I don't think my ex has been able to grasp the idea very well. He sees her about once a year at this point. He hates paying child support. He doesn't make any effort to contact her. She's five and a half now, and he's probably seen her about a month, total.
Ultimately, I think pregnancy should be in the hands of two people: the mother AND father. People who are forced into parenthood don't always become the best of parents. If two people get pregnant, and the man doesn't want to be a father, consider both circumstances.
For example, my roommate and I are in a sexual relationship. He's a very good friend of mine; we've known since before I knew my daughter's father. I'm still emotionally damaged from my ex, and have some amount of emotional scarring that keeps me from even wanting to look for a new relationship. Likewise, my roommate's fiancee died suddenly two years ago from an aneurism, and he's unable to emotionally connect with others. We have no intention of marrying or having children, but we both understand that contraception isn't 100% effective.
He doesn't want to be a dad. At all. The idea terrifies him, even in the abstract. Does that mean he should be relegated to monkhood, as the don't-want-babies-don't-have-sex-ers would say? Fuck that. He's an adult, and a human. Same for me.
BUT. That doesn't mean that I won't take his stance into account. We've already discussed the fact that I'm anti-abortion. For me. I cannot bring myself to abort a baby because I know that I would love it with all my heart and soul, just like I do Kelsa.
However, in deference to the fact that this hypothetical pregnancy will certainly be an accident, and unwanted on his end, I fully intend to offer him the opportunity to waive his legal rights and responsibilities. Hell, I'll even help hide it from his momma, if he asks, so that he doesn't have to feel pressure from her to step into a role he doesn't want. NO ONE should be forced into parenthood. And I don't feel it's right to force someone to pay for a lifetime for an accident. Or in this case, force our child to feel unwanted. All I ask is for my roommate's name on the birth certificate, and a promise for medical aid if our child has need of it (such as needing transplants or something like that.)

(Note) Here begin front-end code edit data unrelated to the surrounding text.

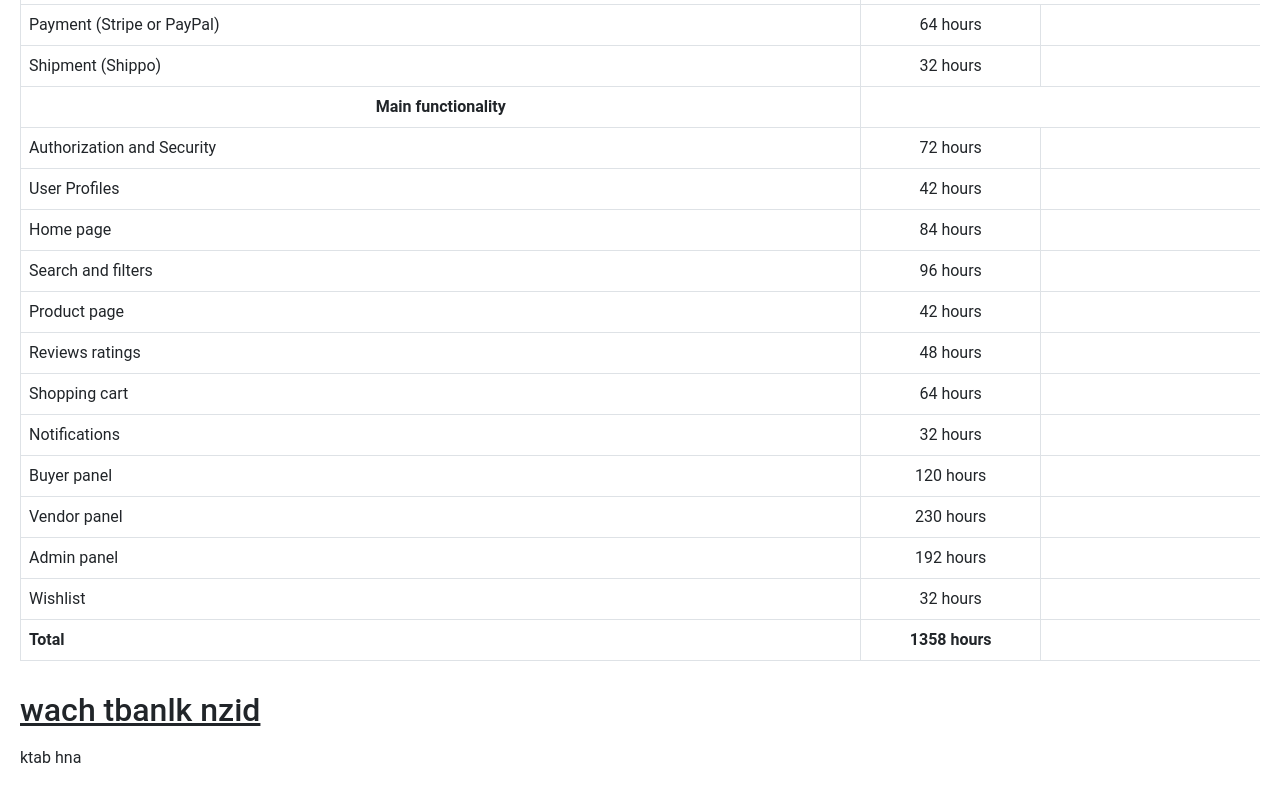
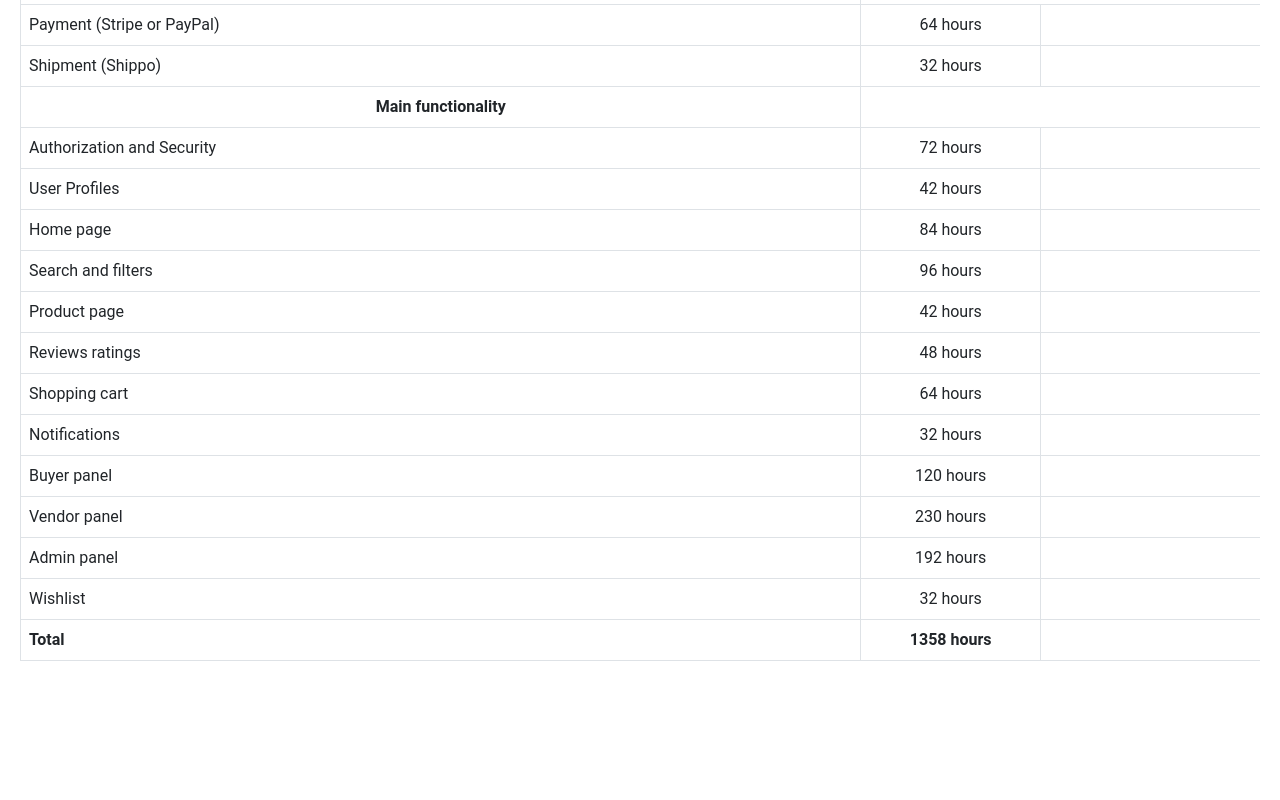
Before and after one commit to iliess-np/e-com-roadmap, a plain HTML site: page index.html in a window 1280 px wide. Shown: the part 1016-1816 px from the top of the page. After the commit the page ends 1707 px from the top, so only its background shows below. Drawn offline with nearby package versions, Linux system fonts and the light colour scheme.

Commit message:
remove comment section

```diff
--- a/index.html
+++ b/index.html
@@ -167,10 +167,7 @@
         </table>
     </div>
 
-    <div id="comment">
-        <h2>wach tbanlk nzid</h2>
-        <p contenteditable>ktab hna</p>
-    </div>
+
 
     <script src="https://cdn.jsdelivr.net/npm/bootstrap@5.2.3/dist/js/bootstrap.bundle.min.js"
         integrity="sha384-kenU1KFdBIe4zVF0s0G1M5b4hcpxyD9F7jL+jjXkk+Q2h455rYXK/7HAuoJl+0I4"
```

And I know someone might be asking "why not offer the same thing to that deadbeat baby daddy you already have?" My reason there also takes into circumstances. My ex and I had set the date for our wedding. We'd been common law married for two years, together two and a half. We agreed that we were going to stop protected sex and let it happen if it happened.
My ex and I didn't get pregnant on accident. We agreed to it, and he *changed his mind later.* Not just about the baby, but me as well. He never asked for an abortion, just for me to leave and he would 'come and visit.' And as I've told him before, our daughter isn't a puppy that you can un-adopt and send back to the pound. She's a living, breathing, human being with feelings and thoughts and understanding. Once she was born, she was his responsibility as well as mine, because he chose to help bring her into being. That he's a shitty parent is neither my fault nor hers. All I can do is be the best mom I can in his place, and hold him accountable for his choices.
All right; my 'vague thought' took a lot more space and energy than I intended. I need a nap.